Your assignment: What is needed is an exact copy of the records below, with the pictures left out.

Records shown:
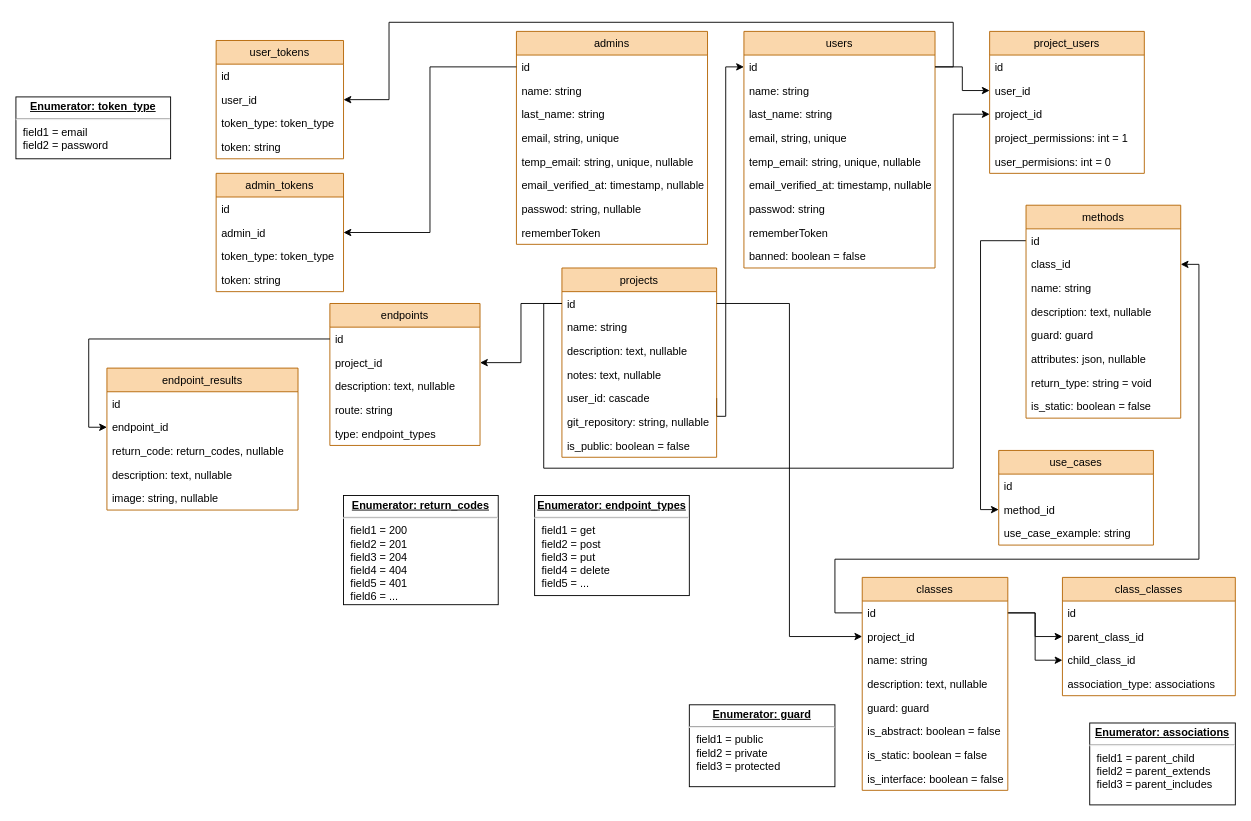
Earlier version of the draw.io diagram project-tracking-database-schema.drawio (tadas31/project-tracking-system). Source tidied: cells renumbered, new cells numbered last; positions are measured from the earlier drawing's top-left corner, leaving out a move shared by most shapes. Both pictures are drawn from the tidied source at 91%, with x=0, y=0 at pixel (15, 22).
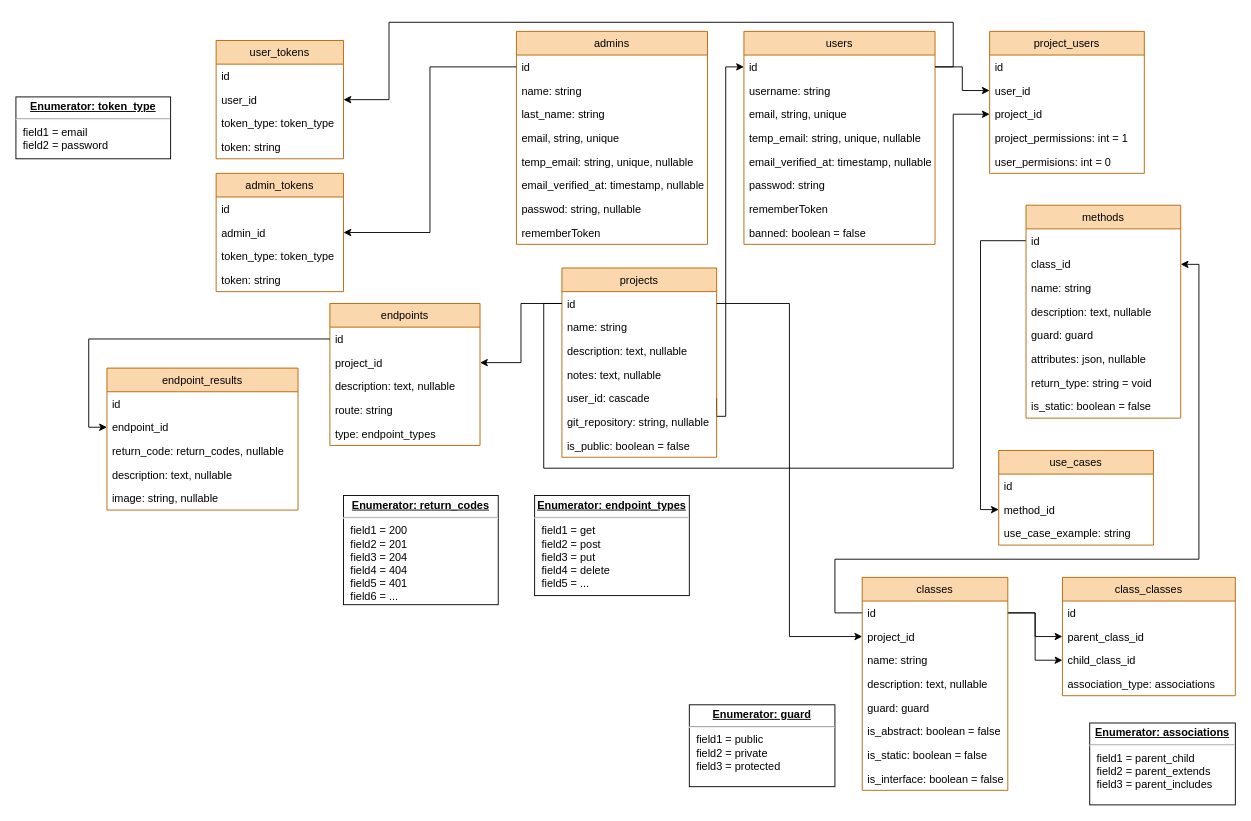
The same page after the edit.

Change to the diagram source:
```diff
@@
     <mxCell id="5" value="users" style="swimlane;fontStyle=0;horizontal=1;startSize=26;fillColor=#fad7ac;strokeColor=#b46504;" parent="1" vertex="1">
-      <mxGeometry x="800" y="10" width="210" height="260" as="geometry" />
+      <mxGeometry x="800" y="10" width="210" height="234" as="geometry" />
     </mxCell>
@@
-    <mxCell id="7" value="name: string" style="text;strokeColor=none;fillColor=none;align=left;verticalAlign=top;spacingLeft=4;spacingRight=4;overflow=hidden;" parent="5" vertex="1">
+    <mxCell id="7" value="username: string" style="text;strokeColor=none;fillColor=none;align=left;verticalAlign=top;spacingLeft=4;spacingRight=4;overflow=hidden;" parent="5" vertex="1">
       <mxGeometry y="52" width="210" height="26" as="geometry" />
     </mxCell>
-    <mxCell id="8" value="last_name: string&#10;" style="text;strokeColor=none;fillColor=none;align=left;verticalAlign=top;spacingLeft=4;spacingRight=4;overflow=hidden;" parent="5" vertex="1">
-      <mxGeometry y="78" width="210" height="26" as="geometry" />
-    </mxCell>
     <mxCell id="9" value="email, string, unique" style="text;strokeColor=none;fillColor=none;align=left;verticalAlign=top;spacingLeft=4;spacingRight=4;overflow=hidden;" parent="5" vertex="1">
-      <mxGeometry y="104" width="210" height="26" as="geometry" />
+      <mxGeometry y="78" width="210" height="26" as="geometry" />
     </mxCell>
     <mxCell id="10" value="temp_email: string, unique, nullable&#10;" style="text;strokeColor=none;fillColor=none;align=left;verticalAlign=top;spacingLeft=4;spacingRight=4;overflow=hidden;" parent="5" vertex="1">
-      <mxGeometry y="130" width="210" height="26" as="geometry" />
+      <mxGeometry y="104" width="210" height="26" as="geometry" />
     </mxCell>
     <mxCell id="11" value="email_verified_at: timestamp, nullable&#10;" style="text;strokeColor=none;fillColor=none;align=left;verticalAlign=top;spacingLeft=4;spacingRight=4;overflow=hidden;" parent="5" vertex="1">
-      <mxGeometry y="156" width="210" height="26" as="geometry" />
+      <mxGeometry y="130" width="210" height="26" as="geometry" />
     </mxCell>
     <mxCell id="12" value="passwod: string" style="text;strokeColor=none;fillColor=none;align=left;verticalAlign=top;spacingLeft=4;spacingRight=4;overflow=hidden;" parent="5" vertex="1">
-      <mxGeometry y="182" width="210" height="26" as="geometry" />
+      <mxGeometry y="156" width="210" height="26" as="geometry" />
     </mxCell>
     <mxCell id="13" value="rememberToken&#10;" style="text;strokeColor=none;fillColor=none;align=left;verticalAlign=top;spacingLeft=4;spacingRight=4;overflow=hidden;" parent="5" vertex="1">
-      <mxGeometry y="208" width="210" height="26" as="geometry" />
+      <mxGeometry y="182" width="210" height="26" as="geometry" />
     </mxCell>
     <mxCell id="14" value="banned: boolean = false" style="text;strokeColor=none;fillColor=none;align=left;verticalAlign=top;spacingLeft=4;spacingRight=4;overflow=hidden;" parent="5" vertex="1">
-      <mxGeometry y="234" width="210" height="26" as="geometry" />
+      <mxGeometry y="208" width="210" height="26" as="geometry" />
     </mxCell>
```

Answer to this exercise:
Earlier version of the draw.io diagram project-tracking-database-schema.drawio (tadas31/project-tracking-system). Source tidied: cells renumbered, new cells numbered last; positions are measured from the earlier drawing's top-left corner, leaving out a move shared by most shapes. Both pictures are drawn from the tidied source at 91%, with x=0, y=0 at pixel (15, 22).
The same page after the edit.

Change to the diagram source:
```diff
@@
     <mxCell id="5" value="users" style="swimlane;fontStyle=0;horizontal=1;startSize=26;fillColor=#fad7ac;strokeColor=#b46504;" parent="1" vertex="1">
-      <mxGeometry x="800" y="10" width="210" height="260" as="geometry" />
+      <mxGeometry x="800" y="10" width="210" height="234" as="geometry" />
     </mxCell>
@@
-    <mxCell id="7" value="name: string" style="text;strokeColor=none;fillColor=none;align=left;verticalAlign=top;spacingLeft=4;spacingRight=4;overflow=hidden;" parent="5" vertex="1">
+    <mxCell id="7" value="username: string" style="text;strokeColor=none;fillColor=none;align=left;verticalAlign=top;spacingLeft=4;spacingRight=4;overflow=hidden;" parent="5" vertex="1">
       <mxGeometry y="52" width="210" height="26" as="geometry" />
     </mxCell>
-    <mxCell id="8" value="last_name: string&#10;" style="text;strokeColor=none;fillColor=none;align=left;verticalAlign=top;spacingLeft=4;spacingRight=4;overflow=hidden;" parent="5" vertex="1">
-      <mxGeometry y="78" width="210" height="26" as="geometry" />
-    </mxCell>
     <mxCell id="9" value="email, string, unique" style="text;strokeColor=none;fillColor=none;align=left;verticalAlign=top;spacingLeft=4;spacingRight=4;overflow=hidden;" parent="5" vertex="1">
-      <mxGeometry y="104" width="210" height="26" as="geometry" />
+      <mxGeometry y="78" width="210" height="26" as="geometry" />
     </mxCell>
     <mxCell id="10" value="temp_email: string, unique, nullable&#10;" style="text;strokeColor=none;fillColor=none;align=left;verticalAlign=top;spacingLeft=4;spacingRight=4;overflow=hidden;" parent="5" vertex="1">
-      <mxGeometry y="130" width="210" height="26" as="geometry" />
+      <mxGeometry y="104" width="210" height="26" as="geometry" />
     </mxCell>
     <mxCell id="11" value="email_verified_at: timestamp, nullable&#10;" style="text;strokeColor=none;fillColor=none;align=left;verticalAlign=top;spacingLeft=4;spacingRight=4;overflow=hidden;" parent="5" vertex="1">
-      <mxGeometry y="156" width="210" height="26" as="geometry" />
+      <mxGeometry y="130" width="210" height="26" as="geometry" />
     </mxCell>
     <mxCell id="12" value="passwod: string" style="text;strokeColor=none;fillColor=none;align=left;verticalAlign=top;spacingLeft=4;spacingRight=4;overflow=hidden;" parent="5" vertex="1">
-      <mxGeometry y="182" width="210" height="26" as="geometry" />
+      <mxGeometry y="156" width="210" height="26" as="geometry" />
     </mxCell>
     <mxCell id="13" value="rememberToken&#10;" style="text;strokeColor=none;fillColor=none;align=left;verticalAlign=top;spacingLeft=4;spacingRight=4;overflow=hidden;" parent="5" vertex="1">
-      <mxGeometry y="208" width="210" height="26" as="geometry" />
+      <mxGeometry y="182" width="210" height="26" as="geometry" />
     </mxCell>
     <mxCell id="14" value="banned: boolean = false" style="text;strokeColor=none;fillColor=none;align=left;verticalAlign=top;spacingLeft=4;spacingRight=4;overflow=hidden;" parent="5" vertex="1">
-      <mxGeometry y="234" width="210" height="26" as="geometry" />
+      <mxGeometry y="208" width="210" height="26" as="geometry" />
     </mxCell>
```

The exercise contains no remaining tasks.